Print out the data below in full and exactly, skipping the pictures.
- Opening Delimiter -
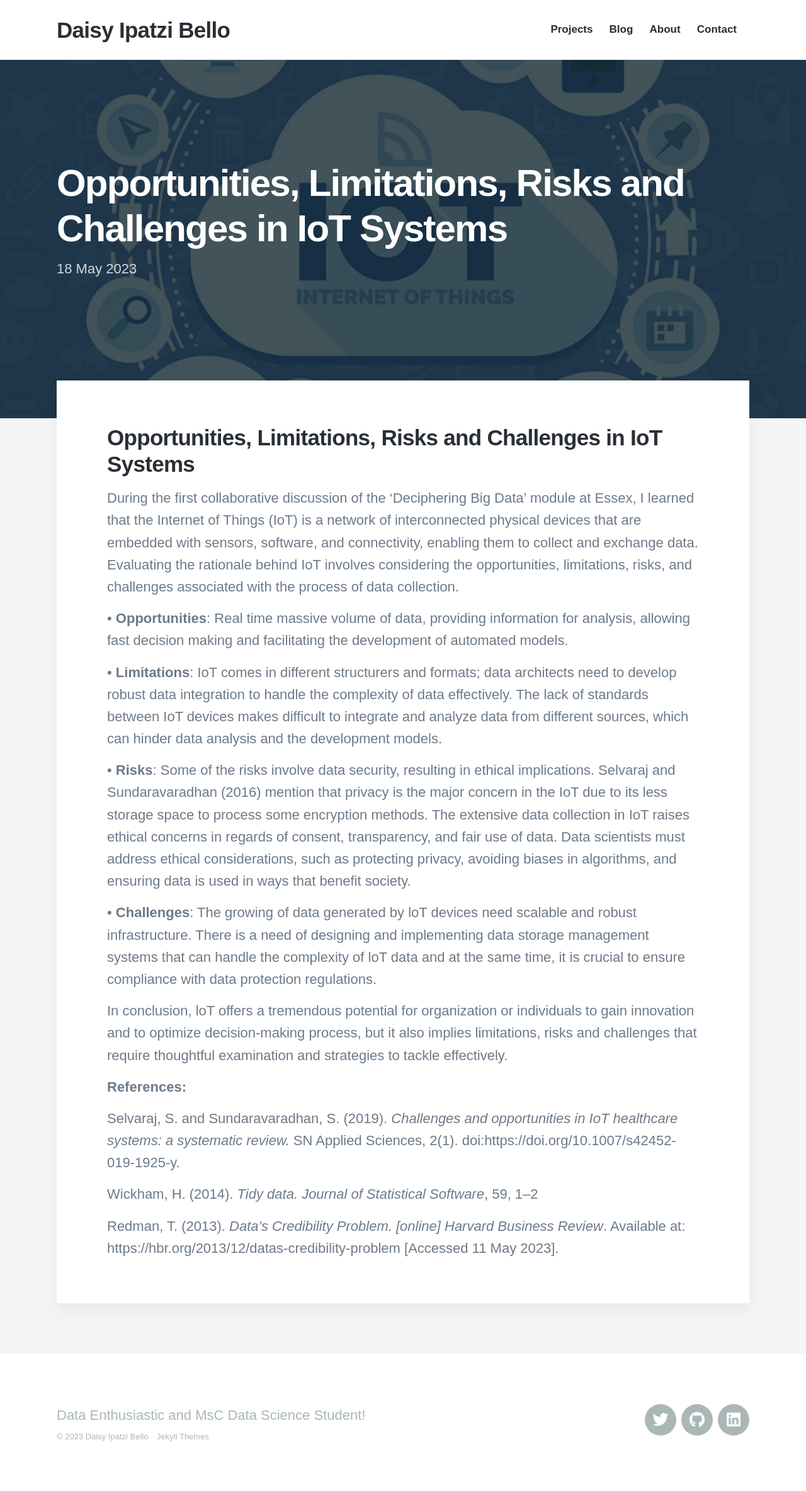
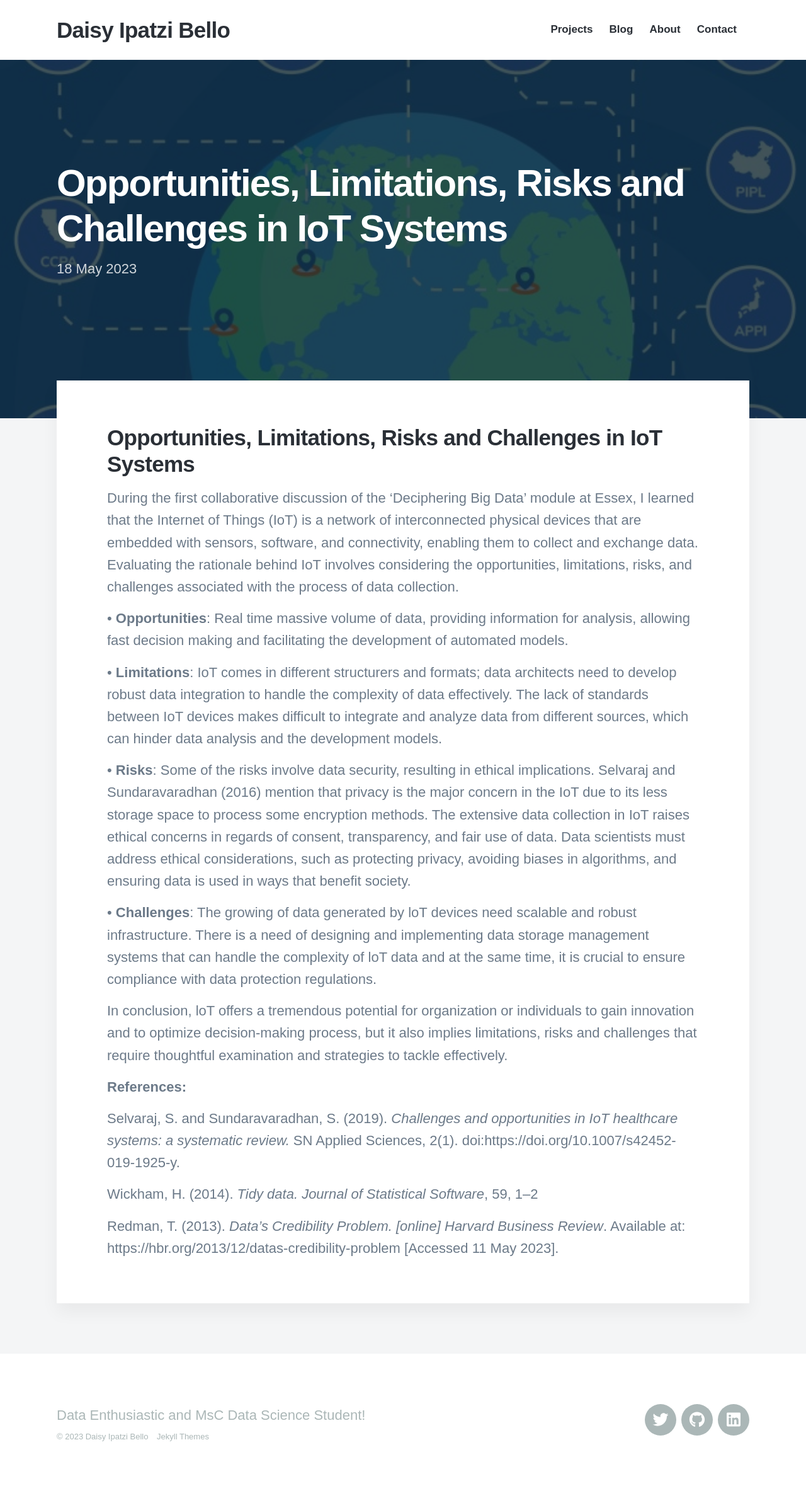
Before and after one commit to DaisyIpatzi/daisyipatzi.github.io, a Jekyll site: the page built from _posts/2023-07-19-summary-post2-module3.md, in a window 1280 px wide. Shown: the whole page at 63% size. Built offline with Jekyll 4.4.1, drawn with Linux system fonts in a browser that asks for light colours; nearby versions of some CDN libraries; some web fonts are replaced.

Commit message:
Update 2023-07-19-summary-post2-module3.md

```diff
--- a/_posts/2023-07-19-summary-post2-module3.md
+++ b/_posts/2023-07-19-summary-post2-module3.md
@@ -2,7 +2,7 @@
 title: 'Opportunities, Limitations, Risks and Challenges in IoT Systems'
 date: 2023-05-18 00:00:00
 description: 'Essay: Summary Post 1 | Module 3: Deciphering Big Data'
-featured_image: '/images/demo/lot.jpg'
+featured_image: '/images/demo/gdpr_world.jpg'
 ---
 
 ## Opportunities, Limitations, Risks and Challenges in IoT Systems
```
- Closing Delimiter -
• [Result]
Before and after one commit to DaisyIpatzi/daisyipatzi.github.io, a Jekyll site: the page built from _posts/2023-07-19-summary-post2-module3.md, in a window 1280 px wide. Shown: the whole page at 63% size. Built offline with Jekyll 4.4.1, drawn with Linux system fonts in a browser that asks for light colours; nearby versions of some CDN libraries; some web fonts are replaced.

Commit message:
Update 2023-07-19-summary-post2-module3.md

```diff
--- a/_posts/2023-07-19-summary-post2-module3.md
+++ b/_posts/2023-07-19-summary-post2-module3.md
@@ -2,7 +2,7 @@
 title: 'Opportunities, Limitations, Risks and Challenges in IoT Systems'
 date: 2023-05-18 00:00:00
 description: 'Essay: Summary Post 1 | Module 3: Deciphering Big Data'
-featured_image: '/images/demo/lot.jpg'
+featured_image: '/images/demo/gdpr_world.jpg'
 ---
 
 ## Opportunities, Limitations, Risks and Challenges in IoT Systems
```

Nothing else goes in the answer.